"""

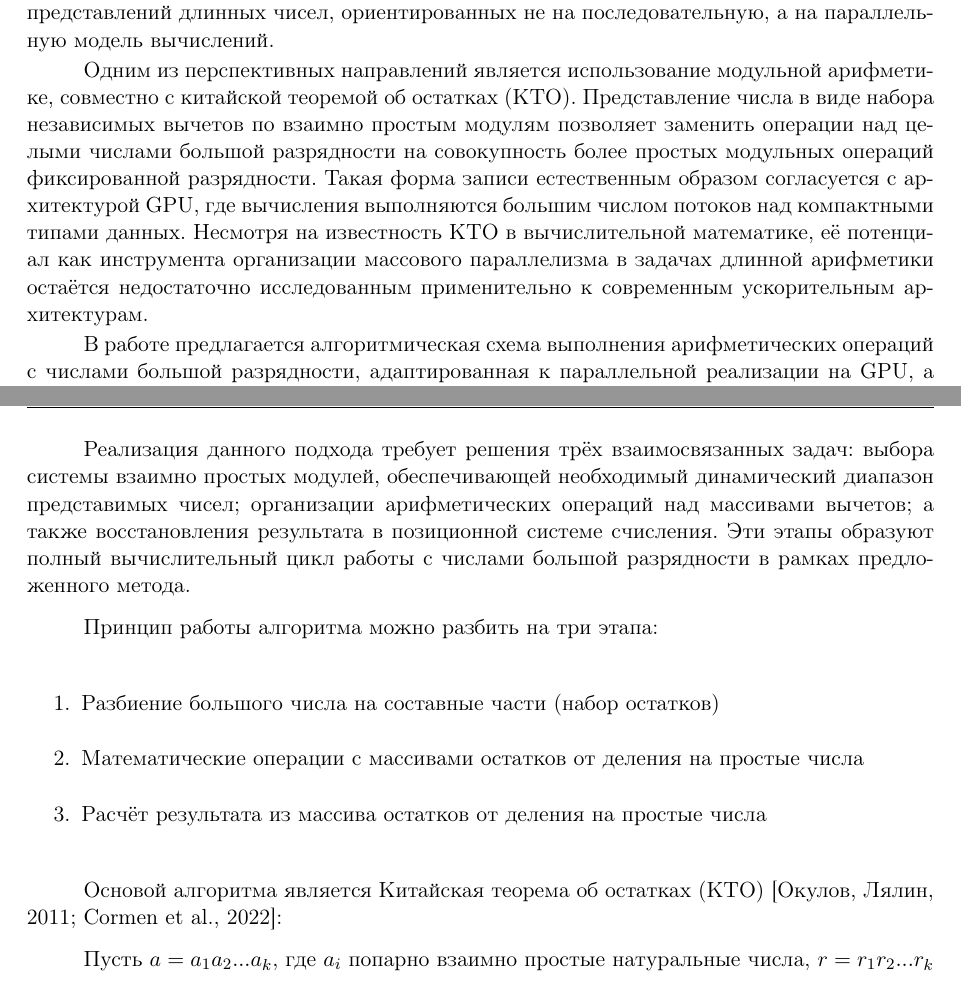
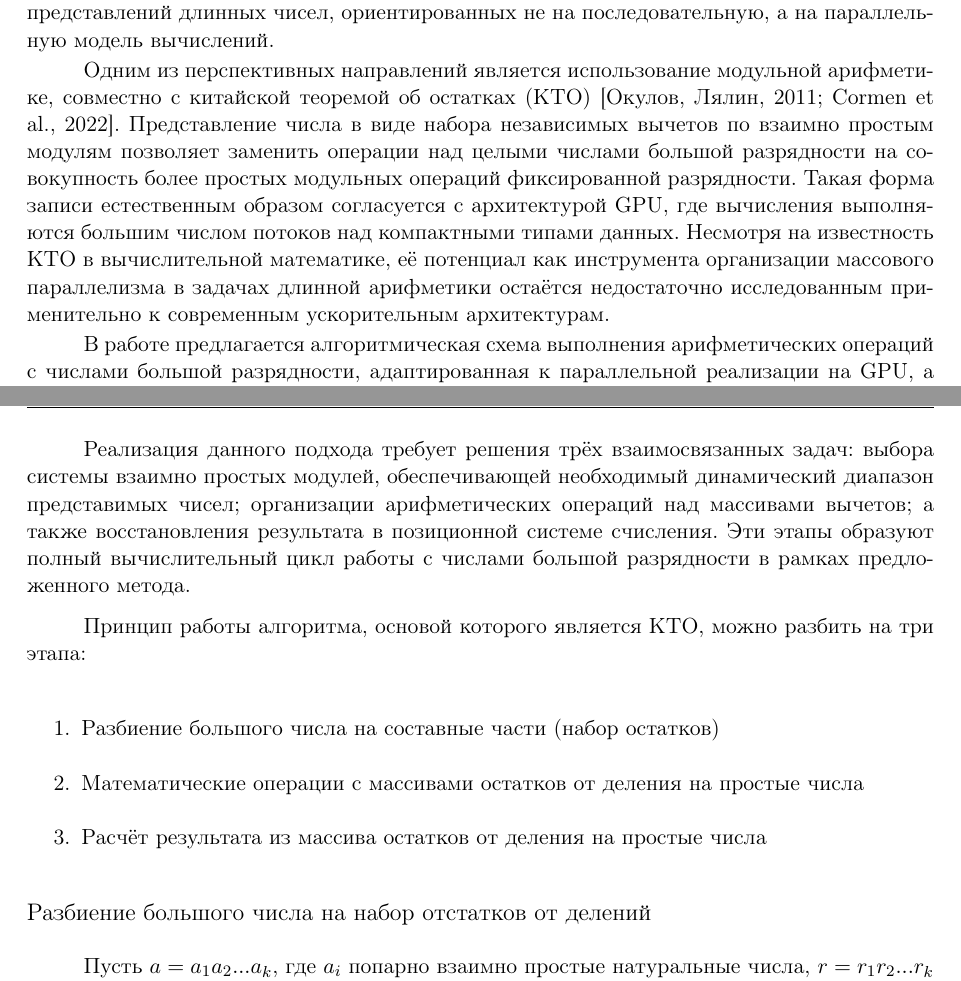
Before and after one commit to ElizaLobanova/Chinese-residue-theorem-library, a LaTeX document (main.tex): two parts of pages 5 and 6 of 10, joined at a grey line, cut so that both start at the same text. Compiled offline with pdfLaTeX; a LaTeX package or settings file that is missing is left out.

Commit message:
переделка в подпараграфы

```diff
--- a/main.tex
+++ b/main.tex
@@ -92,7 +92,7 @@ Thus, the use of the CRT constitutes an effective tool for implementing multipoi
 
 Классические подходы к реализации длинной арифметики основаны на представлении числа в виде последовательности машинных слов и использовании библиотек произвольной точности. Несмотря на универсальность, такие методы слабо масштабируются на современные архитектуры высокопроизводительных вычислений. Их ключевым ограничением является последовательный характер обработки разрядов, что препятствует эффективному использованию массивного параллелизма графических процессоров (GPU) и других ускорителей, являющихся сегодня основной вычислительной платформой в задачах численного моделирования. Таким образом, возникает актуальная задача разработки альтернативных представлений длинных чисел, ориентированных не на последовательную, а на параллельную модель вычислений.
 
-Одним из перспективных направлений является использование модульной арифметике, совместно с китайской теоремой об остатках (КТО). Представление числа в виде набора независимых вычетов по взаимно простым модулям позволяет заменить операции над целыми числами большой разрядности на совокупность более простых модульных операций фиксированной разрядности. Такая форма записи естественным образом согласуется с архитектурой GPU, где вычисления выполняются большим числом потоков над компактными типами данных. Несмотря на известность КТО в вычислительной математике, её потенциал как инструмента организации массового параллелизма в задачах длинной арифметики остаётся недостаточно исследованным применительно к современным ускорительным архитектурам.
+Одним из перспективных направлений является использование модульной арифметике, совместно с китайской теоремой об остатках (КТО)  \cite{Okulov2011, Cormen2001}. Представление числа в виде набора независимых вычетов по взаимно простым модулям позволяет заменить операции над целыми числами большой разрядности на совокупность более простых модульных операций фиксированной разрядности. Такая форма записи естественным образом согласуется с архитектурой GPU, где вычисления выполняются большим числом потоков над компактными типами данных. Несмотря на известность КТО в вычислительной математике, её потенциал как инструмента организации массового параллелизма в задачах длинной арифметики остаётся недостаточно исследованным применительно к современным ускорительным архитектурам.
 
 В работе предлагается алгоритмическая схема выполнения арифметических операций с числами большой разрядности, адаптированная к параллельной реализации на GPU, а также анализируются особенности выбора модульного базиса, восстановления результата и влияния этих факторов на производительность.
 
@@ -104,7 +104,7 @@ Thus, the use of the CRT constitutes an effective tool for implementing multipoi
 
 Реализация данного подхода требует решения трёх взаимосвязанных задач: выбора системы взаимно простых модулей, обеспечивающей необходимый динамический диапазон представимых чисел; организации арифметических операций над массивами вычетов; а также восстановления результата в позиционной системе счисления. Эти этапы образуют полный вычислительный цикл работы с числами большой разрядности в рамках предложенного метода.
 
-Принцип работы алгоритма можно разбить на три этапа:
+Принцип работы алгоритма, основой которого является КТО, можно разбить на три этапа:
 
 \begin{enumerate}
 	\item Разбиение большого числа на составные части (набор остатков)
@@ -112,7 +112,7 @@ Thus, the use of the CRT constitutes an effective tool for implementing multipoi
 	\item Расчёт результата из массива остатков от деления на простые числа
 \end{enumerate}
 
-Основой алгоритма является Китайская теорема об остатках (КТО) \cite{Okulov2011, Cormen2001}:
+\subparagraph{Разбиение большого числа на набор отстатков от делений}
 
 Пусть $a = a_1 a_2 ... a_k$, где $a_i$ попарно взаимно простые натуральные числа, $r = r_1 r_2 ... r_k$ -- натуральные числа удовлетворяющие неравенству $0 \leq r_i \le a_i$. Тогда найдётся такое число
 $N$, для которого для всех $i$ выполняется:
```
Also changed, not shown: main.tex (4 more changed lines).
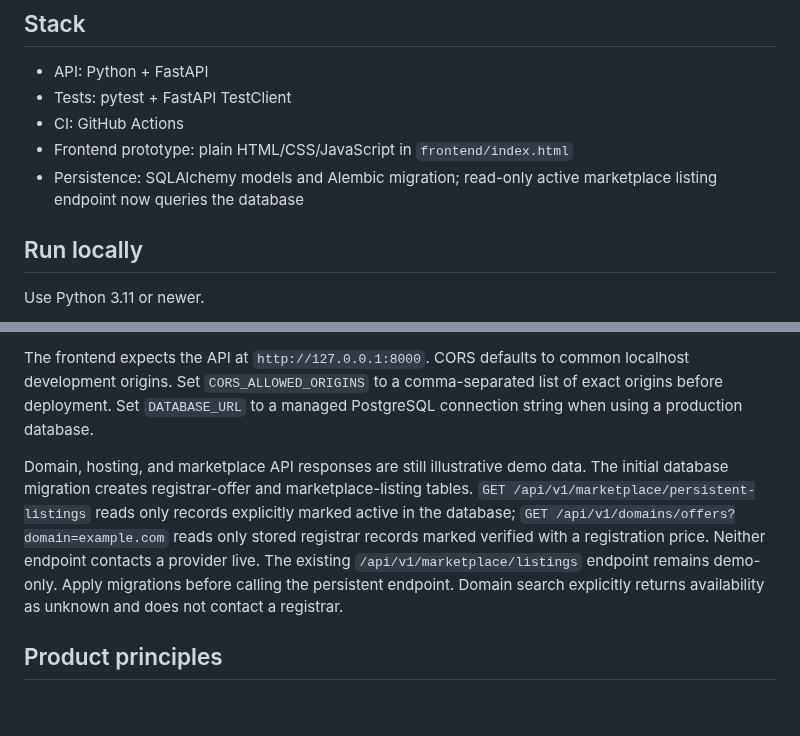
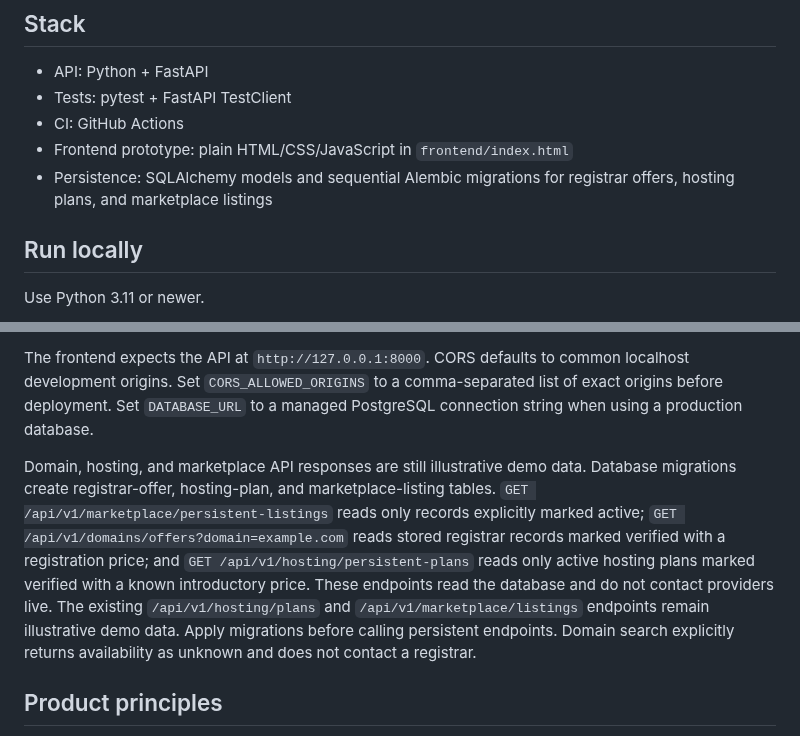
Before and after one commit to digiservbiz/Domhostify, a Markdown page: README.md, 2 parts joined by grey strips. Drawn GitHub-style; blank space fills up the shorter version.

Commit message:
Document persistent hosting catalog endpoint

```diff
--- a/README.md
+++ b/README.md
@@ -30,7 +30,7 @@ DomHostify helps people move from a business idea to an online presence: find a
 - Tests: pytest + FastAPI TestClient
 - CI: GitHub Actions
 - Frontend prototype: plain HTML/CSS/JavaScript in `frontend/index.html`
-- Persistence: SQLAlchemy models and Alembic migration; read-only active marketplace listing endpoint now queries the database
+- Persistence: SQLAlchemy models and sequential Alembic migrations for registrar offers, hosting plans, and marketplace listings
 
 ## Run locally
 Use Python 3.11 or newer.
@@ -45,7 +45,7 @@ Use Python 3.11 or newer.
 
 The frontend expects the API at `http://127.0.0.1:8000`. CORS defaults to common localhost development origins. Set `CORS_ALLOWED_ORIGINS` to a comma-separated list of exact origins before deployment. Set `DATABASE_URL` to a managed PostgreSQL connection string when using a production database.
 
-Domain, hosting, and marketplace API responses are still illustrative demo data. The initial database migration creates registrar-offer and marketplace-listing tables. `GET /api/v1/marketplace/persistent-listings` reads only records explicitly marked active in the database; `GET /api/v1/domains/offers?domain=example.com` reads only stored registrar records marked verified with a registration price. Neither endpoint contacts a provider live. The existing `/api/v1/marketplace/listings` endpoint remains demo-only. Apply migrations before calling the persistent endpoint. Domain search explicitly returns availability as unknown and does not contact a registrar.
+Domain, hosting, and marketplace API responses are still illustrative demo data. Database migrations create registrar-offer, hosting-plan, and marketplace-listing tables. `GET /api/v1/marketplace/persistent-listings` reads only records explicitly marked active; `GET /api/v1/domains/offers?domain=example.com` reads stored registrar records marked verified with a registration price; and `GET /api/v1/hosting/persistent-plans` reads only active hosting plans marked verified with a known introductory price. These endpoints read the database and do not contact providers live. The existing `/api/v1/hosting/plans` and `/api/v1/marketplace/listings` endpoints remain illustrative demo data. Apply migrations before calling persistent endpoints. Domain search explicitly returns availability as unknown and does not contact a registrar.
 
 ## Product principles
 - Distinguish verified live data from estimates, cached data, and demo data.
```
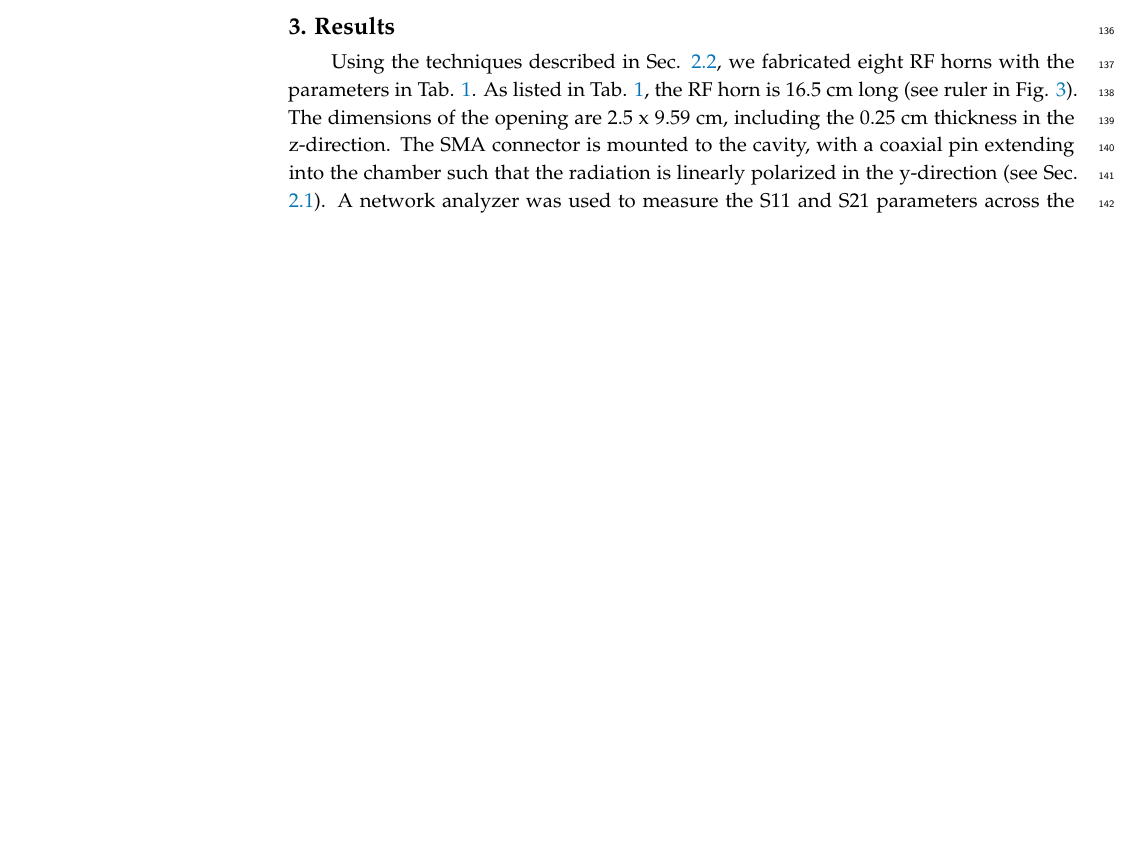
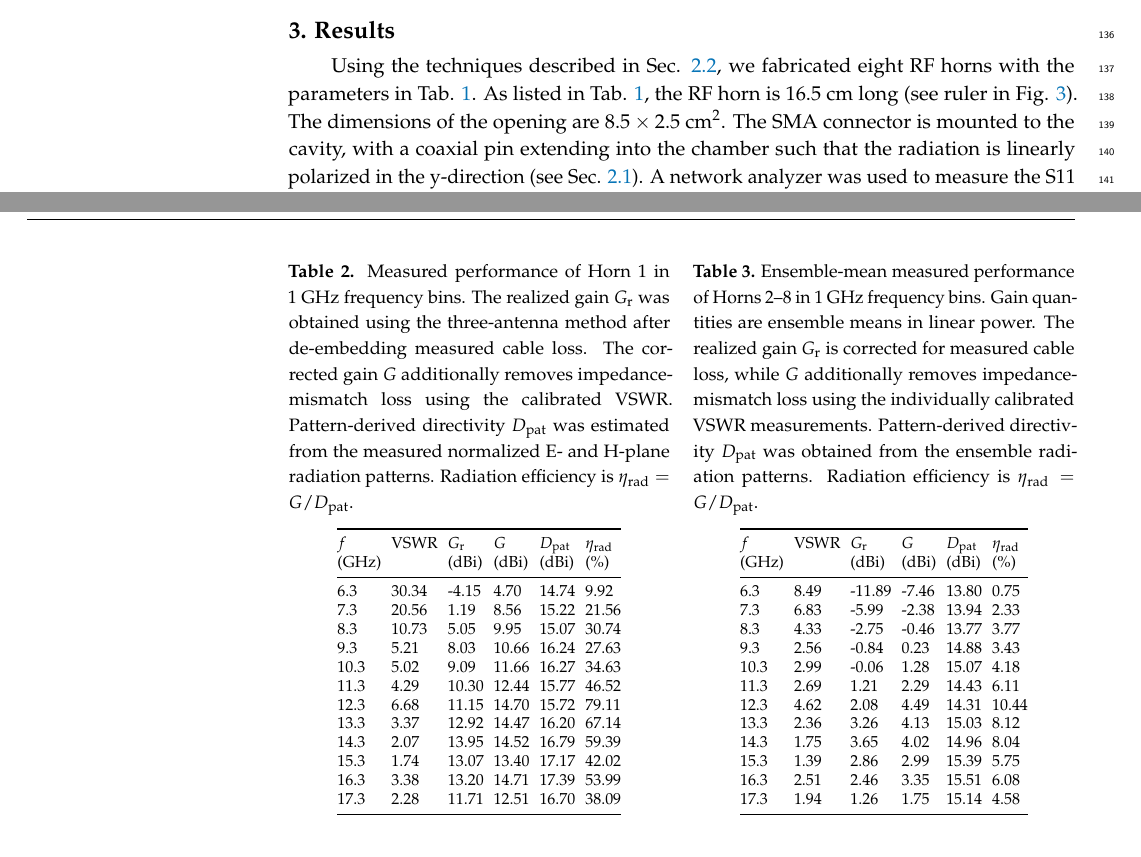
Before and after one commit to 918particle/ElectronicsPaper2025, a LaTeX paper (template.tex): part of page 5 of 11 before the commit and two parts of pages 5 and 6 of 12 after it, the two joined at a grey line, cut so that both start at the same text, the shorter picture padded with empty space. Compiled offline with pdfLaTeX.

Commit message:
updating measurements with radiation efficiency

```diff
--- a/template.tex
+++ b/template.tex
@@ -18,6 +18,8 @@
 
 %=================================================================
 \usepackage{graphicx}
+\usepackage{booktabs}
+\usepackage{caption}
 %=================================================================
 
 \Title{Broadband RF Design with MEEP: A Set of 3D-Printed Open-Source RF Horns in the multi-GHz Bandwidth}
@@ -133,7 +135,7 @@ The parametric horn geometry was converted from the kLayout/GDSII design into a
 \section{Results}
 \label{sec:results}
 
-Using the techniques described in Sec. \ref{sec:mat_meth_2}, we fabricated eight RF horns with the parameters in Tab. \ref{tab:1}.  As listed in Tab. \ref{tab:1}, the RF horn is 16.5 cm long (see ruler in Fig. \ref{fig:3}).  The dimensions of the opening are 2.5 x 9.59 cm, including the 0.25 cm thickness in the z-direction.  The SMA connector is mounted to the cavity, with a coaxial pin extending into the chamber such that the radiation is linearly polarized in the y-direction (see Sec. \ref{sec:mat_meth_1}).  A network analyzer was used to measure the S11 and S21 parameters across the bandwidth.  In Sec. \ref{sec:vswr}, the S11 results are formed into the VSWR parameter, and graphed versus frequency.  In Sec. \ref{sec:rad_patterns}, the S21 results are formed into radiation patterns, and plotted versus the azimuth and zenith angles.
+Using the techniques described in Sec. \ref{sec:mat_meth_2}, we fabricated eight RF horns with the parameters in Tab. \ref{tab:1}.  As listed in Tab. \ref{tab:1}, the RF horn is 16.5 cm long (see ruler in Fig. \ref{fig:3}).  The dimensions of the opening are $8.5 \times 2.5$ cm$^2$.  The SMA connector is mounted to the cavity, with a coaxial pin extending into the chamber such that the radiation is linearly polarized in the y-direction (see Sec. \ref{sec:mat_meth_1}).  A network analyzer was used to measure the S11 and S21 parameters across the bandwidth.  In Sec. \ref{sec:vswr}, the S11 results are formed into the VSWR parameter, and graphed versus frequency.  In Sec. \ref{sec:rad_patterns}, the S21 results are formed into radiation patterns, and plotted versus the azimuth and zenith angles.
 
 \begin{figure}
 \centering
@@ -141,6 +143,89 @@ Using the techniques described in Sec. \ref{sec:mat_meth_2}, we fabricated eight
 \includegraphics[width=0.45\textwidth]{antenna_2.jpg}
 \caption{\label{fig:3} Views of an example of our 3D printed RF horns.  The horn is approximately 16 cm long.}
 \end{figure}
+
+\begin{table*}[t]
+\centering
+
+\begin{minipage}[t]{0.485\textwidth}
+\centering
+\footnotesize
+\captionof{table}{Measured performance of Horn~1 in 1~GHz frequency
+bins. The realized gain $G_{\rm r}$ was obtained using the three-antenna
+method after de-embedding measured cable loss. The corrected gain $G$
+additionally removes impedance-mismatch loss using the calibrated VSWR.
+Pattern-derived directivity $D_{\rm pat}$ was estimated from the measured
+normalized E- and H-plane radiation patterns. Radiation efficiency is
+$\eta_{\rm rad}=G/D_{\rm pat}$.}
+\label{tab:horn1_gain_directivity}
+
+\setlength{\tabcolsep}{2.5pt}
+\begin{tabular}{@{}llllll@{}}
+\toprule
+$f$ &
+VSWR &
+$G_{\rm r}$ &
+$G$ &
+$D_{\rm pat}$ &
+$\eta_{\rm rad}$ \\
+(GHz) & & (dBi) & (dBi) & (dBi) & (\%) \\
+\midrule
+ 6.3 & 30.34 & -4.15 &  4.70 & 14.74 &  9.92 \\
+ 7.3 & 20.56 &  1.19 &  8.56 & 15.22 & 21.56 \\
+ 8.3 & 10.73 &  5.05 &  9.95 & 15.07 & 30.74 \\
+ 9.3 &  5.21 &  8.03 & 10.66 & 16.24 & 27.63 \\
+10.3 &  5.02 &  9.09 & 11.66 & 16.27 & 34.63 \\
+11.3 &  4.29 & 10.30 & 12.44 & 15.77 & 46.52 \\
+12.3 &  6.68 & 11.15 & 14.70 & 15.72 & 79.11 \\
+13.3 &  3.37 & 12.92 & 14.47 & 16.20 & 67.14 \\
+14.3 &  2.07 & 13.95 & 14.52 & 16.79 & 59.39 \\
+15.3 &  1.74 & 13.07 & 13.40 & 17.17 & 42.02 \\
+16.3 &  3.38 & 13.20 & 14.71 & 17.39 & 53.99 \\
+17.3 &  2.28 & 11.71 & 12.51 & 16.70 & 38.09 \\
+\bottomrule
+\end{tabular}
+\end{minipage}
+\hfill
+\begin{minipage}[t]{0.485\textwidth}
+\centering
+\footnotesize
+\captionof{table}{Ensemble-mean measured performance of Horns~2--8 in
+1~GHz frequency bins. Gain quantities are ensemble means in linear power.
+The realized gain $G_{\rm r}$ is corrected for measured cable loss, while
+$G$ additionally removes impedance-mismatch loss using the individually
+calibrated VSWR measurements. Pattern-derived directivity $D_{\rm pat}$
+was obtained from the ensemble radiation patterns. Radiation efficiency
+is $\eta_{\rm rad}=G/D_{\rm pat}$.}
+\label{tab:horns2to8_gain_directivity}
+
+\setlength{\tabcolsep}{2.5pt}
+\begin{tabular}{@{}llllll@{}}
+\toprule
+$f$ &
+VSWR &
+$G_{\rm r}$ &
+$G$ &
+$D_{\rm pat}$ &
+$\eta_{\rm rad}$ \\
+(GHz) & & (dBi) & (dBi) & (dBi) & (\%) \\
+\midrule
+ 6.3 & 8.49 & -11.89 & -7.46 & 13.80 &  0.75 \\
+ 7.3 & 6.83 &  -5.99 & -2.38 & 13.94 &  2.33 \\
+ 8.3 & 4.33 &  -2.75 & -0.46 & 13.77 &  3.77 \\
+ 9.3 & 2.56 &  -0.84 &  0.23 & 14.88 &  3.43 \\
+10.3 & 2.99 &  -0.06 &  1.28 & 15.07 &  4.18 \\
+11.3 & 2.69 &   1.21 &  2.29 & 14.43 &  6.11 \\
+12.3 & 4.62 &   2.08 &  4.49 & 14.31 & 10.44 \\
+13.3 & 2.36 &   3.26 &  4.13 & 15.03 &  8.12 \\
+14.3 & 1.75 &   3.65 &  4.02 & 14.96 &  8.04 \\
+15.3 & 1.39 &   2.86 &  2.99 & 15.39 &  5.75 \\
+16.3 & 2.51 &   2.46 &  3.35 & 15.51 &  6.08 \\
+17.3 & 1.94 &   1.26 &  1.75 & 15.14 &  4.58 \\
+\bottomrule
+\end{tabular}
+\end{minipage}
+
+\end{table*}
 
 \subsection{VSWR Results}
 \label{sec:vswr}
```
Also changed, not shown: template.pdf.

"""

◆ What is needed: Please find each line in the records above that holds the word "tool", and copy it.

◆ Answer to the problem:
@@ -92,7 +92,7 @@ Thus, the use of the CRT constitutes an effective tool for implementing multipoi
@@ -104,7 +104,7 @@ Thus, the use of the CRT constitutes an effective tool for implementing multipoi
@@ -112,7 +112,7 @@ Thus, the use of the CRT constitutes an effective tool for implementing multipoi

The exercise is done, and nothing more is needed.